* [Problem]:
Report how many lines of the following entries include the string "width"; respond with the number alone.

*** Record excerpts ***

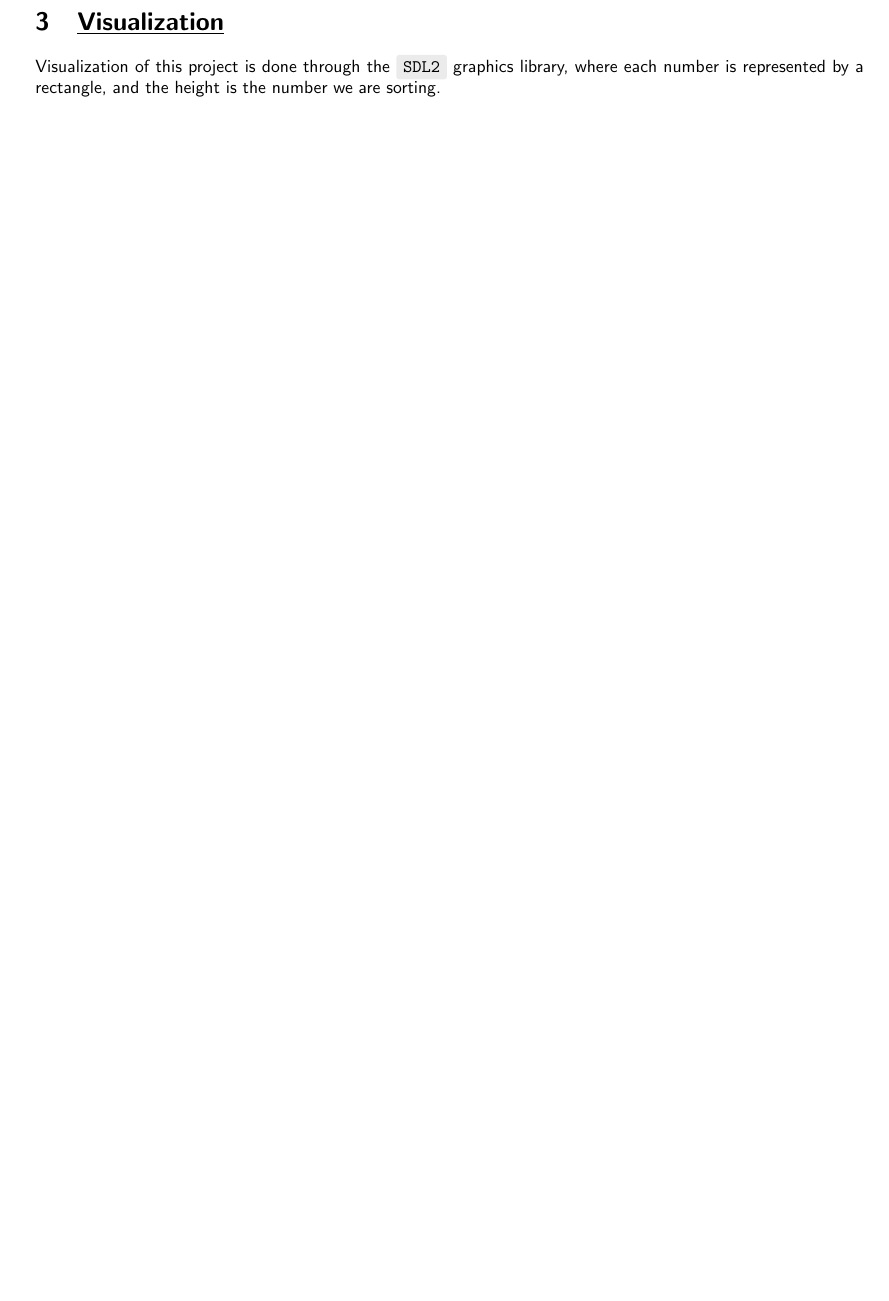
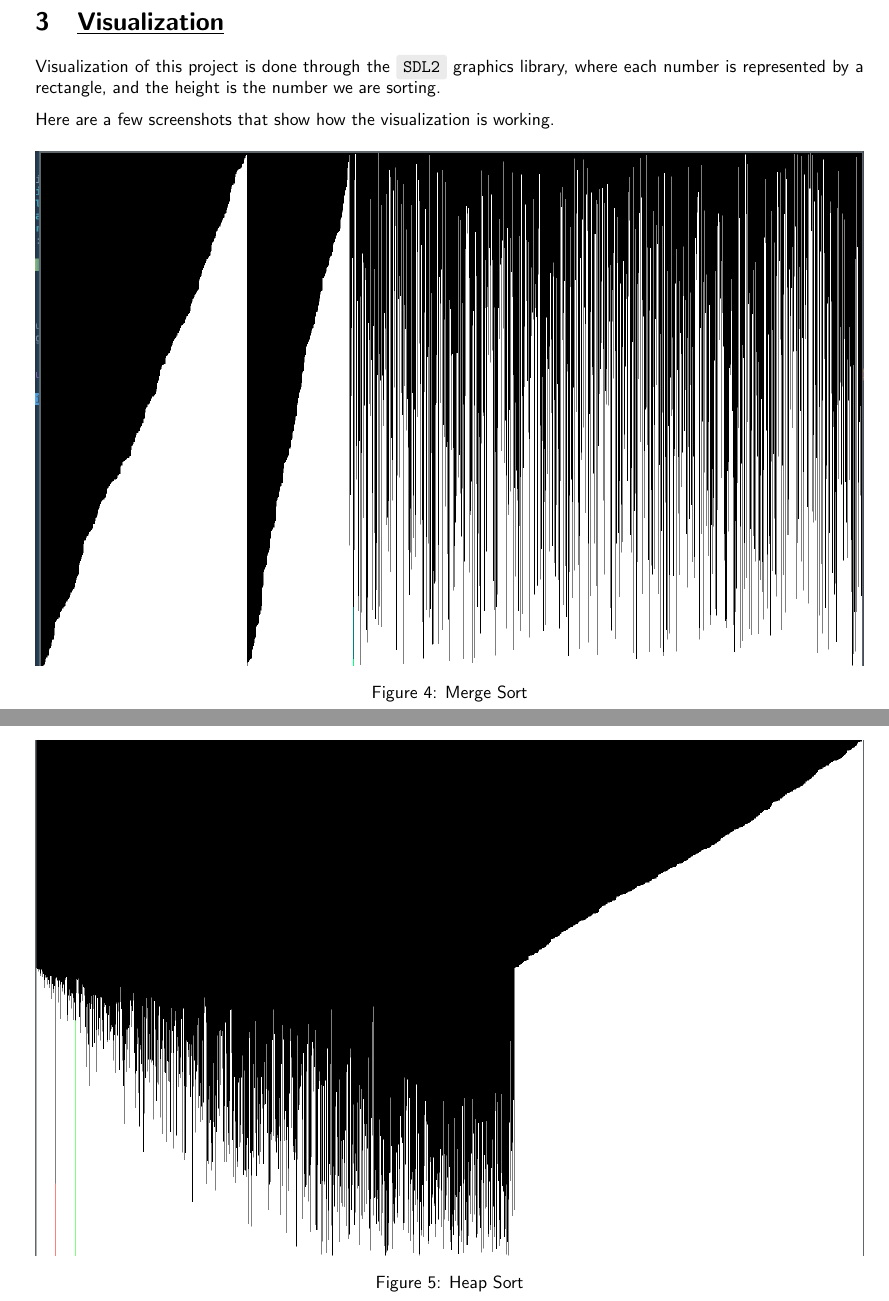
Before and after one commit to DanKeFTD/sorting-visualized, a LaTeX document (documentation/DOC.tex): part of page 12 of 12 before the commit and two parts of pages 12 and 13 of 16 after it, the two joined at a grey line, cut so that both start at the same text, the shorter picture padded with empty space. Compiled offline with pdfLaTeX.

Commit message:
Adds screenshots

```diff
--- a/documentation/DOC.tex
+++ b/documentation/DOC.tex
@@ -515,3 +515,18 @@ This would take the set and randomize it without any bias in it. Visually, this
 
 Visualization of this project is done through the \code{SDL2} graphics library, where each number is represented by a rectangle, and the height is the number we are sorting.
 
+Here are a few screenshots that show how the visualization is working.
+
+\begin{figure}[H]
+  \centering
+  \includegraphics[width=\linewidth,scale=0.4]{./screenshot1.png}
+  \caption{Merge Sort}
+  \label{fig:Merge Sort}
+\end{figure}
+
+\begin{figure}[H]
+  \centering
+  \includegraphics[width=\linewidth,scale=0.4]{./screenshot2.png}
+  \caption{Heap Sort}
+  \label{fig:Heap Sort}
+\end{figure}
@@ -517,0 +538,2 @@ Visualization of this project is done through the \code{SDL2} graphics library,
+  \label{fig:Quick Sort}
+\end{figure}
```
Also changed, not shown: documentation/DOC.pdf, documentation/screenshot1.png (added), documentation/screenshot2.png (added), documentation/screenshot3.png (added), documentation/screenshot4.png (added), documentation/DOC.tex (15 more changed lines).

*** End of Record excerpts ***

* [Output of the exercise]:
2